◆ EXERCISE ◆
Across the data below, how many lines hold "burger"? Answer with that number and nothing else.

[DATA SUPPLIED — start]

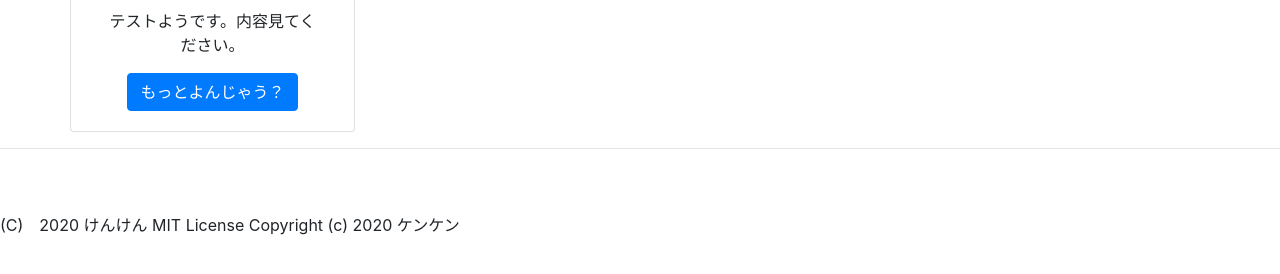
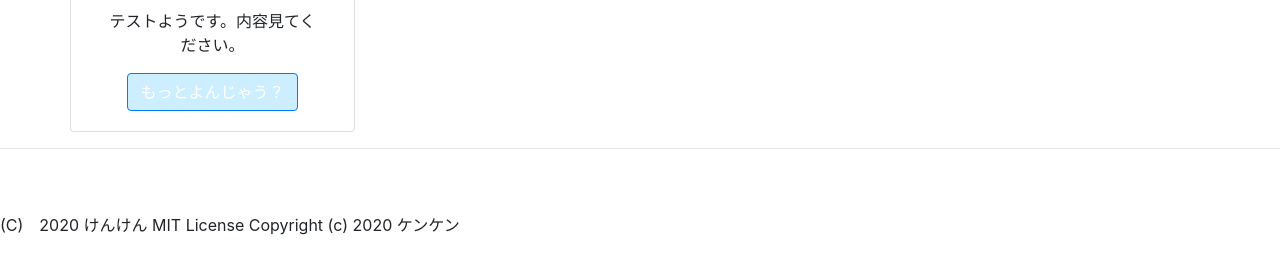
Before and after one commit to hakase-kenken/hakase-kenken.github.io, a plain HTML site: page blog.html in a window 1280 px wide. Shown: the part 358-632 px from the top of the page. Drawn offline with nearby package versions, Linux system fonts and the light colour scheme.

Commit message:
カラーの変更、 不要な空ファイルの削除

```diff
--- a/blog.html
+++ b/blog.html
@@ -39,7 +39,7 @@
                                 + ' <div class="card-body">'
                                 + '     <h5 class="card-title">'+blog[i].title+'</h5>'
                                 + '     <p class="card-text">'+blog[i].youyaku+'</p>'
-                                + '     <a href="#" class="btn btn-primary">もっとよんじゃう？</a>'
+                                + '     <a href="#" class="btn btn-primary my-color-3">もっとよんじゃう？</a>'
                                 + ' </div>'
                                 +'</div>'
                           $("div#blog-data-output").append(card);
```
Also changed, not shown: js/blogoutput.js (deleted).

[DATA SUPPLIED — finish]
[DATA SUPPLIED — start]

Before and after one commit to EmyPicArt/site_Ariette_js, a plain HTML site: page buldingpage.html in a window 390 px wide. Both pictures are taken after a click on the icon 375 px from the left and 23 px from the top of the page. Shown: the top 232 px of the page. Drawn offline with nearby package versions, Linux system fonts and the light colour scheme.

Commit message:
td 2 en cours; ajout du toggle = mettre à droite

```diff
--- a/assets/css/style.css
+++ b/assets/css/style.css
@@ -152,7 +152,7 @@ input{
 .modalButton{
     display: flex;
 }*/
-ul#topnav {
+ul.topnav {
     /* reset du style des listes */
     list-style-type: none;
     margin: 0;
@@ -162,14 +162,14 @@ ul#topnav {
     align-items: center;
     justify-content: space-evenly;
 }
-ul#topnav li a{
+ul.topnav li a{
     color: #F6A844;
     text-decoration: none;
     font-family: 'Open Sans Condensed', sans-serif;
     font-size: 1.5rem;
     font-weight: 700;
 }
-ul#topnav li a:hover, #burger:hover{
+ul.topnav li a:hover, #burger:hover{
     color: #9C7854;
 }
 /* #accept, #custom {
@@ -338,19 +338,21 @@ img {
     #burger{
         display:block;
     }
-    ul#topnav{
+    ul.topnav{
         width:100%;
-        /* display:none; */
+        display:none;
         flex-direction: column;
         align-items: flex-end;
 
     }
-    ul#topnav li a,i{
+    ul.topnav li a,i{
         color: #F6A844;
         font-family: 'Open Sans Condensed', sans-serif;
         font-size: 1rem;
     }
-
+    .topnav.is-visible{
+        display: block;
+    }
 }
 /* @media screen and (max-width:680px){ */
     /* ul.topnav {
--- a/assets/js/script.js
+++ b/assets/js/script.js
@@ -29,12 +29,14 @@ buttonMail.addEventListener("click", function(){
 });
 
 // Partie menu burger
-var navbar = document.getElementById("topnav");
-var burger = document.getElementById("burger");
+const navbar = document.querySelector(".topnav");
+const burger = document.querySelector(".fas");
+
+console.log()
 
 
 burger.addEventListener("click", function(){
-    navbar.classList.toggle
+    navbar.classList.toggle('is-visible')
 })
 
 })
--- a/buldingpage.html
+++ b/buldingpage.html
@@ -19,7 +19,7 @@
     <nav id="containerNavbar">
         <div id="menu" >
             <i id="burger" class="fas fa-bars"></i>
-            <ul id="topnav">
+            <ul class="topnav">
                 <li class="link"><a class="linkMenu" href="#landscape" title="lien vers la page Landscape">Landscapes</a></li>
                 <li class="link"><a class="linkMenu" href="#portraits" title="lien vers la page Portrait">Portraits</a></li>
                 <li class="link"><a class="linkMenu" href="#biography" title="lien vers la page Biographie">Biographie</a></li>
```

[DATA SUPPLIED — finish]
[DATA SUPPLIED — start]

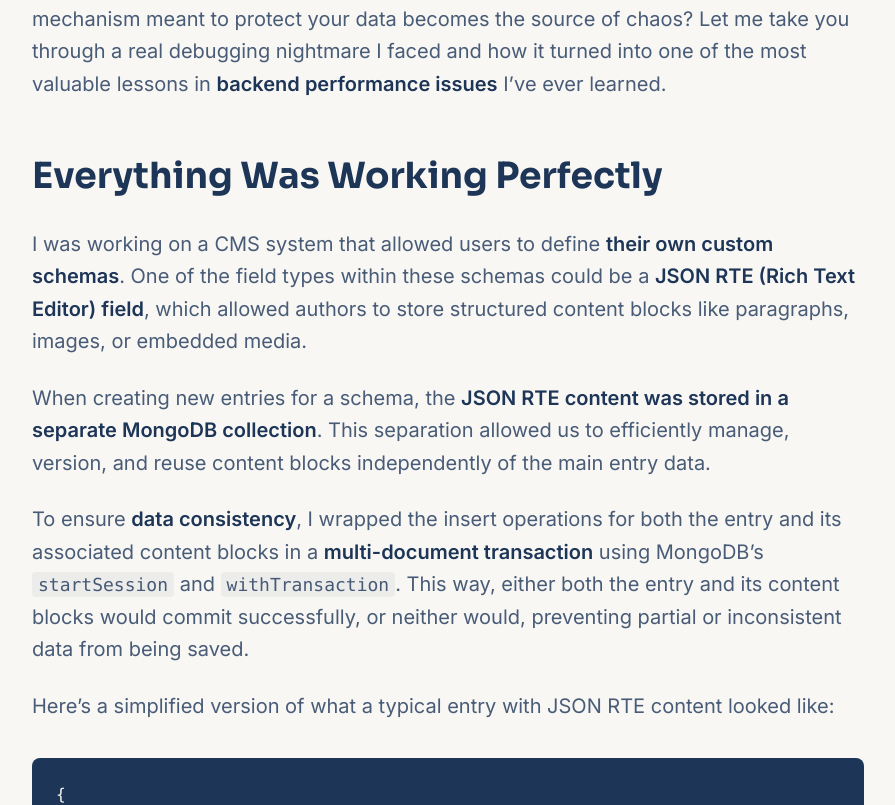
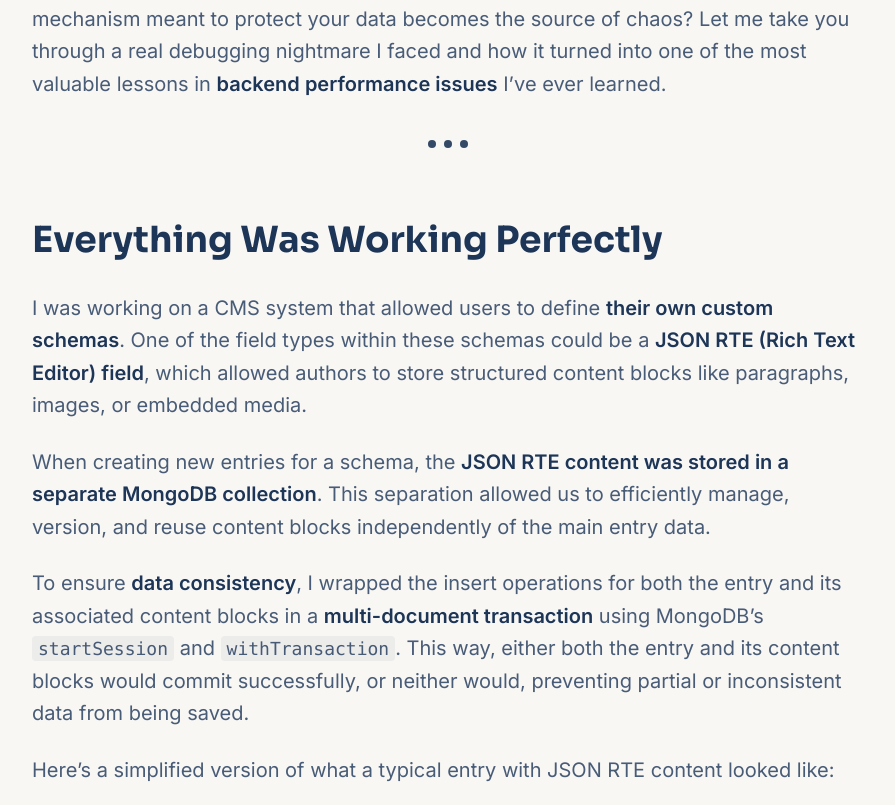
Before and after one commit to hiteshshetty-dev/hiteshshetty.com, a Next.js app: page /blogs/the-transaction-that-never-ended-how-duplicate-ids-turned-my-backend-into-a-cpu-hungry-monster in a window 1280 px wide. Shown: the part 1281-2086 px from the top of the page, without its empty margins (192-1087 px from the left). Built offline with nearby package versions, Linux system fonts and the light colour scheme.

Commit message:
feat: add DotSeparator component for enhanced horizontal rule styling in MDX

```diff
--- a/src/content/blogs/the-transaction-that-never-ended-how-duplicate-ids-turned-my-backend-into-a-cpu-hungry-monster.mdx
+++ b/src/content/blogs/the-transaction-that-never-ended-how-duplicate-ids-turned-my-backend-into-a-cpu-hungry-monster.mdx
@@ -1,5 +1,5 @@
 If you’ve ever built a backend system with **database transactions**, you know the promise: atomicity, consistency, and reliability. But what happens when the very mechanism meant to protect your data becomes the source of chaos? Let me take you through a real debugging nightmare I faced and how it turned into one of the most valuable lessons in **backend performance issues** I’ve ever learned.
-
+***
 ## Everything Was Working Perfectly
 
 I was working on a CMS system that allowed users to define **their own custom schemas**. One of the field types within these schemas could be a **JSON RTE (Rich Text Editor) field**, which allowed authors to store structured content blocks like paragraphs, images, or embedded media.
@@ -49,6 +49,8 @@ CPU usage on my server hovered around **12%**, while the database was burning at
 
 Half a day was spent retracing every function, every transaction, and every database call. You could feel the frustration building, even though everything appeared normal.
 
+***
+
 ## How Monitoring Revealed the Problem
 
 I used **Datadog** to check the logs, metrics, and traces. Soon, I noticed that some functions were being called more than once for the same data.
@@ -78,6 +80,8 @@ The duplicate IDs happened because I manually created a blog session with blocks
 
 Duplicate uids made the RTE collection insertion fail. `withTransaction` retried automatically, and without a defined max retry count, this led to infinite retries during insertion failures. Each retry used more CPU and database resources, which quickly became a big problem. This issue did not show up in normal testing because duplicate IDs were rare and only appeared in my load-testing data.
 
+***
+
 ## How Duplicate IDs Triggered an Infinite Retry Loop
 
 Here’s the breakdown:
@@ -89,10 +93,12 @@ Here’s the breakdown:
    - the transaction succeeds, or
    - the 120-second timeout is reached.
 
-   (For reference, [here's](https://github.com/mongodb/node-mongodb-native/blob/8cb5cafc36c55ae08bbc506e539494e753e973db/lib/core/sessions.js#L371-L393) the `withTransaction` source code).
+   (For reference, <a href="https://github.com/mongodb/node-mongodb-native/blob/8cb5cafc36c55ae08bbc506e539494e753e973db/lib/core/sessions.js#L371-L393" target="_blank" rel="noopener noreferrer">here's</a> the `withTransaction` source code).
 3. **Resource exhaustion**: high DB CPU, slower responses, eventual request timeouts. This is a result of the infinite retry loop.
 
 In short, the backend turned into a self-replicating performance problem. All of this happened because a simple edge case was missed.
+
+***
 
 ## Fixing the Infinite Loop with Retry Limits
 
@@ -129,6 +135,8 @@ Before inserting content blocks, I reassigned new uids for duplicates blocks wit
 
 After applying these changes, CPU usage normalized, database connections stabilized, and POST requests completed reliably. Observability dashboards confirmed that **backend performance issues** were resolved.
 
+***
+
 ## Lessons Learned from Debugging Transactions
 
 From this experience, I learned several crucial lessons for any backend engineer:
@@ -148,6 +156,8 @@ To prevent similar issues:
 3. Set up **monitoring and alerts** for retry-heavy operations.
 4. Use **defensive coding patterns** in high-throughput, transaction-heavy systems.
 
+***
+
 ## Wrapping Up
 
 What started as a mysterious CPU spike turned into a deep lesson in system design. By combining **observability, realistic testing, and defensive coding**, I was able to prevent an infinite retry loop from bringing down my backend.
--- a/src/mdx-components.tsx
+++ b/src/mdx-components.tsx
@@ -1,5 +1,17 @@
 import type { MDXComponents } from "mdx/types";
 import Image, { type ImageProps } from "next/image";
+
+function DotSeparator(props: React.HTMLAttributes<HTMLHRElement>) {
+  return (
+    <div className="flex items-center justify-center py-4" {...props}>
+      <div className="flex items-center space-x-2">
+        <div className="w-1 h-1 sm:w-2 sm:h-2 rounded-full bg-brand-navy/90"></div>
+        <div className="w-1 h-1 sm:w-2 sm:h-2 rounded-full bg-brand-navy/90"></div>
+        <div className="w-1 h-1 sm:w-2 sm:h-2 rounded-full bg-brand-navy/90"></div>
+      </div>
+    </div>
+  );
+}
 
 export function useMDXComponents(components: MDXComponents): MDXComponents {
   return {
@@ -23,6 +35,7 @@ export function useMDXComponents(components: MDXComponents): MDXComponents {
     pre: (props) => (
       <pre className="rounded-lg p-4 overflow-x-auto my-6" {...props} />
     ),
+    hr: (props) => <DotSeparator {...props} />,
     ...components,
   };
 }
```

[DATA SUPPLIED — finish]

◆ OUTPUT FOR THIS TASK ◆
8